* _Entries supplied_:
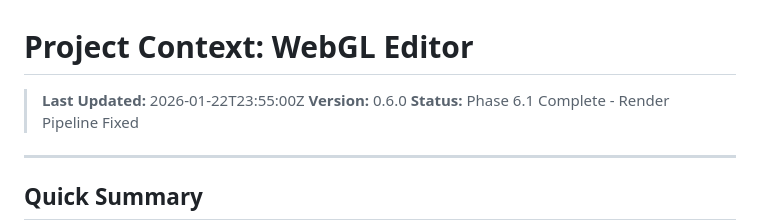
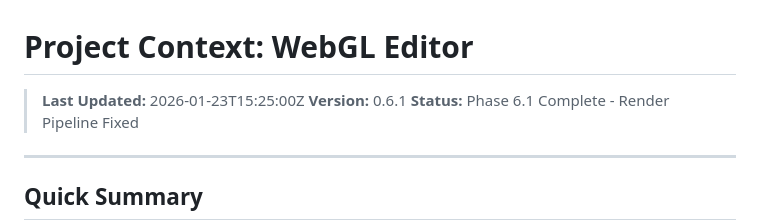
Before and after one commit to neupher/ready-set-render, a Markdown page: .llms/PROJECT_CONTEXT.md, the part around the change. GitHub-like rendering.

```diff
--- a/.llms/PROJECT_CONTEXT.md
+++ b/.llms/PROJECT_CONTEXT.md
@@ -1,7 +1,7 @@
 # Project Context: WebGL Editor
 
-> **Last Updated:** 2026-01-22T23:55:00Z
-> **Version:** 0.6.0
+> **Last Updated:** 2026-01-23T15:25:00Z
+> **Version:** 0.6.1
 > **Status:** Phase 6.1 Complete - Render Pipeline Fixed
 
 ---
```
Also changed, not shown: .llms/PHASE_6_PLAN.md (+16 -14 lines).
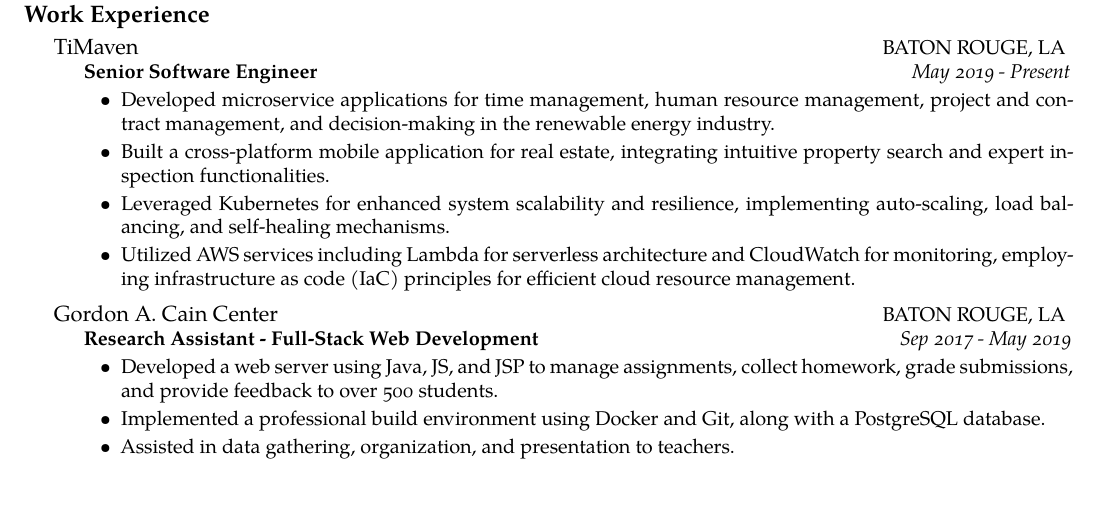
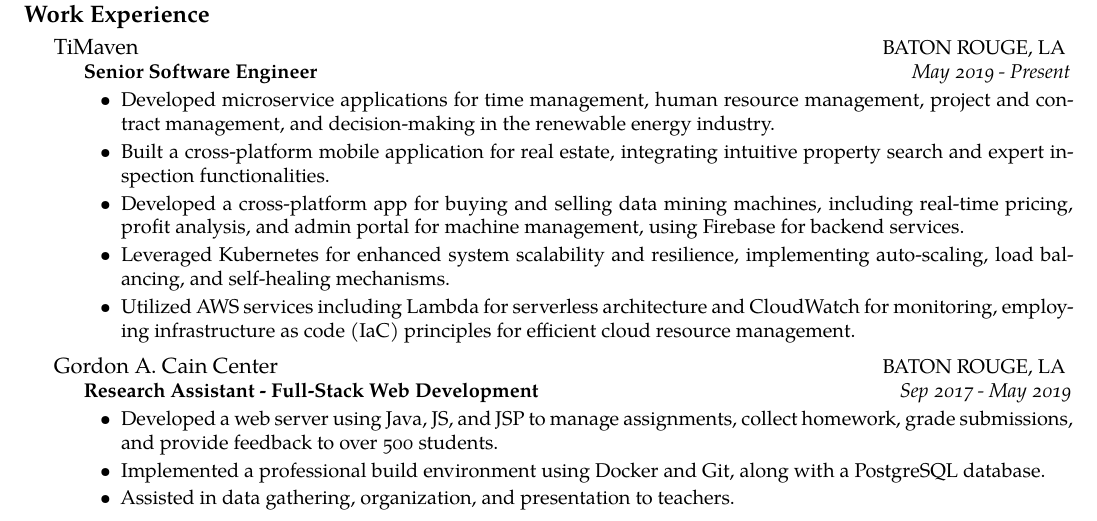
Before and after one commit to lishengfeng/Resume, a LaTeX CV (Resume.tex): part of page 1 of 2, cut so that both start at the same text. Compiled offline with XeLaTeX.

Commit message:
Add Krypton project

```diff
--- a/Resume.tex
+++ b/Resume.tex
@@ -125,6 +125,7 @@
     \begin{itemize}
       \item Developed microservice applications for time management, human resource management, project and contract management, and decision-making in the renewable energy industry.
       \item Built a cross-platform mobile application for real estate, integrating intuitive property search and expert inspection functionalities.
+      \item Developed a cross-platform app for buying and selling data mining machines, including real-time pricing, profit analysis, and admin portal for machine management, using Firebase for backend services.
       \item Leveraged Kubernetes for enhanced system scalability and resilience, implementing auto-scaling, load balancing, and self-healing mechanisms.
       \item Utilized AWS services including Lambda for serverless architecture and CloudWatch for monitoring, employing infrastructure as code (IaC) principles for efficient cloud resource management.
     \end{itemize}
```
Also changed, not shown: Resume.pdf.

* _Problem statement_: Find the lines in the records that include the string "after", and reply with how many there are, nothing more.

* _Output for this task_: 2